14:00-16:00 - Session 7: General government accounts (Chapter 9)
16:30-18:30 - Session 8: GDP, well-being and globalisation (Chapters 15 and 16)
The power points of the course will be circulated to the attendees one week before the course. A hand-held calculator would be useful.
Session on Multidimensional Poverty (TBA)
Poverty is now recognized to be multidimensional. This has led to a rising demand for rigorous and transparent measures of multidimensional poverty that can incorporate ordinal data and be used to guide policy. Many methodologies are available, ranging from dominance analyses to composite indices to fuzzy set approaches, to statistically derived indices. In recent years, counting-based approaches with clearly specified properties have come to particular prominence.
This course provides a brief overview of differing methodologies to measure multidimensional poverty, as well as motivations for doing so. It elaborates in greater detail a particular counting-based axiomatic class of measures, and focuses on one member of this class of measures that has been extensively applied. The class is appropriate to persons in national statistical offices considering measuring multidimensional poverty, or for academics and researchers intending to construct and analyse multidimensional poverty.
After introductory sessions on motivation and methodologies, this course presents the structure and properties of the focal measure, together with its consistent sub- and partial indices, which are used to guide policy. Empirical examples are provided.
The class then elaborates key steps of measurement design and analysis. Students will be provided with a template stata .dofile they can adapt, which generates the measure and consistent indices, as well as standard errors, robustness tests, and tests for inference. Key points in empirical applications will be covered, illustrated by examples as well as exercises. Extensions such as analysis of changes over time, and econometric analysis, are briefly introduced.
The class is taught by Sabina Alkire and is based on the concepts and methods presented in the 2015 book Multidimensional Poverty Measurement and Analysis.

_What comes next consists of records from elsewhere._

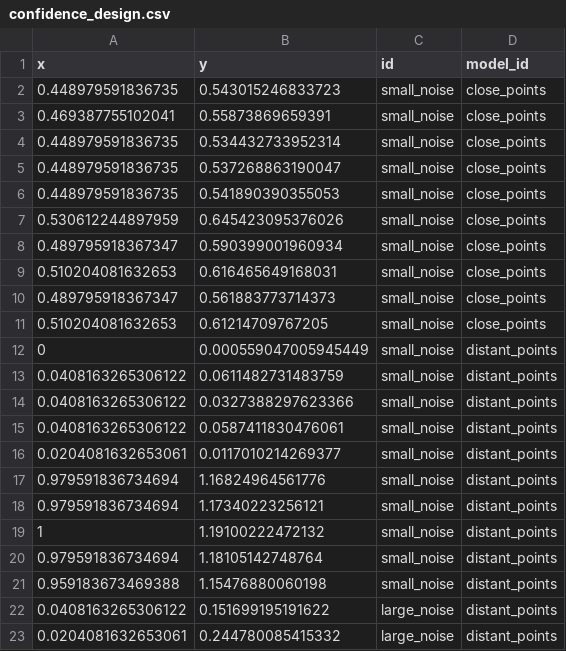
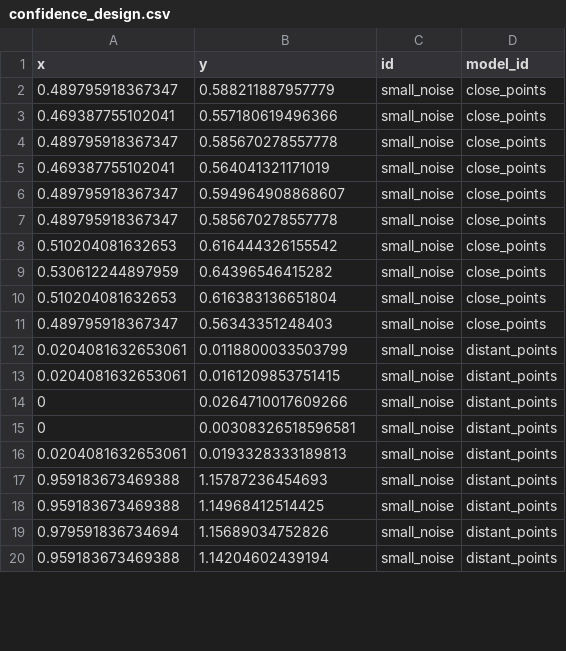
Before and after one commit to phrb/thesis, a CSV file: data/linear_effects/confidence_design.csv, drawn as a sheet; only a part is shown; the diff covers the shown part only.

Commit message:
Update data for confidence plots

```diff
--- a/data/linear_effects/confidence_design.csv
+++ b/data/linear_effects/confidence_design.csv
@@ -1,23 +1,20 @@
 "x","y","id","model_id"
-0.448979591836735,0.543015246833723,"small_noise","close_points"
-0.469387755102041,0.55873869659391,"small_noise","close_points"
-0.448979591836735,0.534432733952314,"small_noise","close_points"
-0.448979591836735,0.537268863190047,"small_noise","close_points"
-0.448979591836735,0.541890390355053,"small_noise","close_points"
-0.530612244897959,0.645423095376026,"small_noise","close_points"
-0.489795918367347,0.590399001960934,"small_noise","close_points"
-0.510204081632653,0.616465649168031,"small_noise","close_points"
-0.489795918367347,0.561883773714373,"small_noise","close_points"
-0.510204081632653,0.61214709767205,"small_noise","close_points"
-0,0.000559047005945449,"small_noise","distant_points"
-0.0408163265306122,0.0611482731483759,"small_noise","distant_points"
-0.0408163265306122,0.0327388297623366,"small_noise","distant_points"
-0.0408163265306122,0.0587411830476061,"small_noise","distant_points"
-0.0204081632653061,0.0117010214269377,"small_noise","distant_points"
-0.979591836734694,1.16824964561776,"small_noise","distant_points"
-0.979591836734694,1.17340223256121,"small_noise","distant_points"
-1,1.19100222472132,"small_noise","distant_points"
-0.979591836734694,1.18105142748764,"small_noise","distant_points"
-0.959183673469388,1.15476880060198,"small_noise","distant_points"
-0.0408163265306122,0.151699195191622,"large_noise","distant_points"
-0.0204081632653061,0.244780085415332,"large_noise","distant_points"
+0.489795918367347,0.588211887957779,"small_noise","close_points"
+0.469387755102041,0.557180619496366,"small_noise","close_points"
+0.489795918367347,0.585670278557778,"small_noise","close_points"
+0.469387755102041,0.564041321171019,"small_noise","close_points"
+0.489795918367347,0.594964908868607,"small_noise","close_points"
+0.489795918367347,0.585670278557778,"small_noise","close_points"
+0.510204081632653,0.616444326155542,"small_noise","close_points"
+0.530612244897959,0.64396546415282,"small_noise","close_points"
+0.510204081632653,0.616383136651804,"small_noise","close_points"
+0.489795918367347,0.56343351248403,"small_noise","close_points"
+0.0204081632653061,0.0118800033503799,"small_noise","distant_points"
+0.0204081632653061,0.0161209853751415,"small_noise","distant_points"
+0,0.0264710017609266,"small_noise","distant_points"
+0,0.00308326518596581,"small_noise","distant_points"
+0.0204081632653061,0.0193328333189813,"small_noise","distant_points"
+0.959183673469388,1.15787236454693,"small_noise","distant_points"
+0.959183673469388,1.14968412514425,"small_noise","distant_points"
+0.979591836734694,1.15689034752826,"small_noise","distant_points"
+0.959183673469388,1.14204602439194,"small_noise","distant_points"
```
Also changed, not shown: 8 added rows, 5 removed rows and 42 edited cells elsewhere in this file, data/linear_effects/confidence_predictions.csv, data/linear_effects/confidence_sample.csv.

The class is open to all quantitative social scientists with an interest in poverty and in multidimensional measurement and analysis.